3

I grabbed a file from imslp.org and found your measure. It is a simple mordent.


3

I've seen classical pieces that handle modulation both ways. It really depends on the length of the modulated section... but in the classical era, accidentals are more common in my experience.


3

The trends I've seen are that Baroque music usually does not change key signatures mid-piece despite modulating to various keys, while Romantic music often does change key signatures accordingly. For Classical-era music, sonata-allegros often do not involve any key signature changes despite key changes being crucially important to their structure (the most ...


2

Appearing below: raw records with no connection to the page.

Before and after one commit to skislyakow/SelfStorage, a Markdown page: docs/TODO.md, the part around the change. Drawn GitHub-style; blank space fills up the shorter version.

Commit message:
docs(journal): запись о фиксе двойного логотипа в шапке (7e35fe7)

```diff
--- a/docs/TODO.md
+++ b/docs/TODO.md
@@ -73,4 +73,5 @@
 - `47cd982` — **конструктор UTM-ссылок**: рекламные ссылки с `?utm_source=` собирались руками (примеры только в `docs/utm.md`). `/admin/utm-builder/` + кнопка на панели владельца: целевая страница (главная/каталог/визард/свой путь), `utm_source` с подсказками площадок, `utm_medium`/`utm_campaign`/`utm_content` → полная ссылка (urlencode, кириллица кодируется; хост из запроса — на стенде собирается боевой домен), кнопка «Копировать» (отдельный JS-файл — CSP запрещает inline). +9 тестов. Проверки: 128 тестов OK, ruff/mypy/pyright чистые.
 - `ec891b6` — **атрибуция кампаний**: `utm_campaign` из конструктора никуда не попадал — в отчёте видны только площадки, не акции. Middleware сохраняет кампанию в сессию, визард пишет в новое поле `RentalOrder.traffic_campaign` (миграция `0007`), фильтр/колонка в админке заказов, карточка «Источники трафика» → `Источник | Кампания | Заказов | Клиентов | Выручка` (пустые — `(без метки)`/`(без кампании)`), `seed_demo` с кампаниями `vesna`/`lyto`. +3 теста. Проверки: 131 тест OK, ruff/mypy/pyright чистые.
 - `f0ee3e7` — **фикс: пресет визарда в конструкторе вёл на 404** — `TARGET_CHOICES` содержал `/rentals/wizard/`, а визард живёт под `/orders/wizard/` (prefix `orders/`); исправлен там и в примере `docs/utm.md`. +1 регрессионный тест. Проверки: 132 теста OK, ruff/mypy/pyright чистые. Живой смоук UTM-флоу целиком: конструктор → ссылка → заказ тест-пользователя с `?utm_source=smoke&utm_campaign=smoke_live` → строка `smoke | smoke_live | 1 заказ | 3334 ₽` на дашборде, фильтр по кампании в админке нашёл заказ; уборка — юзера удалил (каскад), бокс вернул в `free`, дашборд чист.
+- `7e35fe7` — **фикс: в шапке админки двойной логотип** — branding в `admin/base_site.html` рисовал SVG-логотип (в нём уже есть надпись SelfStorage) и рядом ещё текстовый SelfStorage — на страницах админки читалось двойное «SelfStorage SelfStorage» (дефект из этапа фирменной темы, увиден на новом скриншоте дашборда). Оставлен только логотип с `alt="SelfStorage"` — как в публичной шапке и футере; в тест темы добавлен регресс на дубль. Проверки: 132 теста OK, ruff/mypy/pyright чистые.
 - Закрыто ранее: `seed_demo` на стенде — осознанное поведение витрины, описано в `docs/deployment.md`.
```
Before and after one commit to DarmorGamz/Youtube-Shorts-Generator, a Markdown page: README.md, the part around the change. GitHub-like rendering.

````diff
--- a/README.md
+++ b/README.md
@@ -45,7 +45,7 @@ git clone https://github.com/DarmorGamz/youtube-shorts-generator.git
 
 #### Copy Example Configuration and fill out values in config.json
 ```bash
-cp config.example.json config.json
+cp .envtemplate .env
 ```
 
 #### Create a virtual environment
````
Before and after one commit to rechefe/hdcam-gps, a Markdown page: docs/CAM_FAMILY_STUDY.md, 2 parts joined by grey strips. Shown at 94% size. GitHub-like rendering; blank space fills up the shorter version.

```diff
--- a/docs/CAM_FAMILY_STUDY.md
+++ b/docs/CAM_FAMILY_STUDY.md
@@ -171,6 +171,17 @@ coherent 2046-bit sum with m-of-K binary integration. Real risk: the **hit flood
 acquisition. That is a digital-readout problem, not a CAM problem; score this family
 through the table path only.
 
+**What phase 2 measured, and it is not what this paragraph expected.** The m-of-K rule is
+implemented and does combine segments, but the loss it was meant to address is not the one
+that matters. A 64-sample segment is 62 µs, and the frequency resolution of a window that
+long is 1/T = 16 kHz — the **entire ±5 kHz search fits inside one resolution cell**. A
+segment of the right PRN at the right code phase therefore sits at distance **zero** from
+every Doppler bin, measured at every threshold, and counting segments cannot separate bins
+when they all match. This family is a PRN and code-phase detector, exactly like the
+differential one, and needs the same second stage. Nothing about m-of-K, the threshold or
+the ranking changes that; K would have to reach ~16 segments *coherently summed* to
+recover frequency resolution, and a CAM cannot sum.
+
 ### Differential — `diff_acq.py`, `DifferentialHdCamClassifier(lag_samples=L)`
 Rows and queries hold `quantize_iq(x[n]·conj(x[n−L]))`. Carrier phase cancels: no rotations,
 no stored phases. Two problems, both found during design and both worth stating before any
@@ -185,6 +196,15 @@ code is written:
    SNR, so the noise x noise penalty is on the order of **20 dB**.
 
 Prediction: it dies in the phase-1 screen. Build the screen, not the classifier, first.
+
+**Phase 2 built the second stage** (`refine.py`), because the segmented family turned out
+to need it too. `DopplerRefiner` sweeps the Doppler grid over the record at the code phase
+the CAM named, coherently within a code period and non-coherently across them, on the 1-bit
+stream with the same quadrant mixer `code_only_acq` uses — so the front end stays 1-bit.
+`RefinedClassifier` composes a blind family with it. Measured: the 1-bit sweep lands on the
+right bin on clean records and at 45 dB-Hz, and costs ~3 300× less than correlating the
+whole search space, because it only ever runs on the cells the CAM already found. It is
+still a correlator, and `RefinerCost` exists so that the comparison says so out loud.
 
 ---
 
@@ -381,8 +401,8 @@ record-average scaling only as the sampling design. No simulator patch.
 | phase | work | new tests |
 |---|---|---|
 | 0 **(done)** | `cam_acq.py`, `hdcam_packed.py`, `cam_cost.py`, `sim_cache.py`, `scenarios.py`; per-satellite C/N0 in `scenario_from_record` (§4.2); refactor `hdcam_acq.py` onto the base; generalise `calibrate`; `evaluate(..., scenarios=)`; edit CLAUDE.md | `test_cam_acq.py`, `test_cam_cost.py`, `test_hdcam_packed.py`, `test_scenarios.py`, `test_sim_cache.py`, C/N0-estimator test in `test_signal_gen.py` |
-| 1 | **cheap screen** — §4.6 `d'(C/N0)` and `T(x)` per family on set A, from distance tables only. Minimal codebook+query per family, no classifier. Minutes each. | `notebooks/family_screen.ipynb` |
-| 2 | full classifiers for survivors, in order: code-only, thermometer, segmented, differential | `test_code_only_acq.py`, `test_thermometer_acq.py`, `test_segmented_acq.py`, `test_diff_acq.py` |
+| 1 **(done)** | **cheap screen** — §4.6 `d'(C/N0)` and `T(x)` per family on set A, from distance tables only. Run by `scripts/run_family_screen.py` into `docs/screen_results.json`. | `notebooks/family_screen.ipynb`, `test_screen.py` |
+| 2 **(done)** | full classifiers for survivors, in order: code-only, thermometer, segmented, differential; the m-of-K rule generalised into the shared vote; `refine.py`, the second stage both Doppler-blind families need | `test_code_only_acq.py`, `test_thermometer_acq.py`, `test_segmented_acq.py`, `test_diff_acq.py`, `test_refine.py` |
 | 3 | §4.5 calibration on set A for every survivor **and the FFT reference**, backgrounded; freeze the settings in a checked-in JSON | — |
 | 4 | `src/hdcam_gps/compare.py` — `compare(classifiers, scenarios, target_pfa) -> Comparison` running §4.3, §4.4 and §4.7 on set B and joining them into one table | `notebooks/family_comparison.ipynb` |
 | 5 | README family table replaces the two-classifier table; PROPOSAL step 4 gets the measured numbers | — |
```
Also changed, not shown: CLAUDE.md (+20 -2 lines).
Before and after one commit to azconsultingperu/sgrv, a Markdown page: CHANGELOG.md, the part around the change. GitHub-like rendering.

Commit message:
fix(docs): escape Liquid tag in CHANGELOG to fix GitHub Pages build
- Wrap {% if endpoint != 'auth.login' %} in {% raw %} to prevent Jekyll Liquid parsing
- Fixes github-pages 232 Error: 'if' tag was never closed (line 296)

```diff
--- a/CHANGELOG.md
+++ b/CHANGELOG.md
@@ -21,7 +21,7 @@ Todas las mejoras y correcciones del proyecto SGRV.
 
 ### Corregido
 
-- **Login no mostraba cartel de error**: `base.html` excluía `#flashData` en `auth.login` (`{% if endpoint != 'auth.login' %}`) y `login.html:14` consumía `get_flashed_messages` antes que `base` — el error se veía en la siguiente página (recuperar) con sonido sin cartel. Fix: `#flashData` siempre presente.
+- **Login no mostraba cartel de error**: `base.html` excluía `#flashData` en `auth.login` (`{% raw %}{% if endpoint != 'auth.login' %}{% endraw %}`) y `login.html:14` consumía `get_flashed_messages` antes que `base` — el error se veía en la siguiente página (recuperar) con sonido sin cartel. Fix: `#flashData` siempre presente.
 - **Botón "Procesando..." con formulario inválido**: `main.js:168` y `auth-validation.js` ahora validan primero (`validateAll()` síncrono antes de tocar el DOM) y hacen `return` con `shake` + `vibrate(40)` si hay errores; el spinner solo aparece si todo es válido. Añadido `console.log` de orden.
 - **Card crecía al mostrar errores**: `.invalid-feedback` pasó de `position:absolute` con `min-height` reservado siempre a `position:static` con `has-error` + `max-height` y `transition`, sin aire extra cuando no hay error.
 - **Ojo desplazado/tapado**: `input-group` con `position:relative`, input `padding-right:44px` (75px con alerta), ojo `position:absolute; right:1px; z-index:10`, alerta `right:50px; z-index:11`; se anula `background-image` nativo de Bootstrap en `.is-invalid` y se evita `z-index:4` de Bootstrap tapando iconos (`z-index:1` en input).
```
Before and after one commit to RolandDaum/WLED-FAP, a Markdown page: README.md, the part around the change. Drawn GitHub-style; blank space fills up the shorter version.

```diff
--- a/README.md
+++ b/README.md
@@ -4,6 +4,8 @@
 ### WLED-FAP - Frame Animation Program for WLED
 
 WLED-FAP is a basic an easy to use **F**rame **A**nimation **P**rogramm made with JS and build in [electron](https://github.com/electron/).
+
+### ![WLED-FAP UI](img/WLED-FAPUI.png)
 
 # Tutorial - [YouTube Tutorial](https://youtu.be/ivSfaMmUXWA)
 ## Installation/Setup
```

An example of a Beethoven sonata that does not change key signature within a movement is the "Moonlight" sonata, Op. 27 number 2. An example that does change key signature within a movement is the "Pathétique" sonata, Op. 13, at the beginning of the development section of the first movement.


2

They are not ties. They are slurs. It just means play then legato. Note that the bottom notes are also held longer, suggesting a melody in the bass.


2

To answer the Lilypond part of the question: as Tim mentioned, they're two voices on the same staff, so that reflects what you need to do in Lilypond. When typesetting classical guitar pieces with Lilypond, I usually use 3 separate voices and put them on the same staff. Here it clearly needs only two. I would recommend you to use a structure like this ...


1

The only tie shown is between the two G note (3rd and 4th). The lines are slurs - phrasings. The bass clef has stems up and down to show that the 1st, 3rd and 5th notes are held longer than they would be with only up stems. It's written as a three part tune - treble clef os top, bass clef/stems up is middle, and bass clef stems down the lowest of the three. ...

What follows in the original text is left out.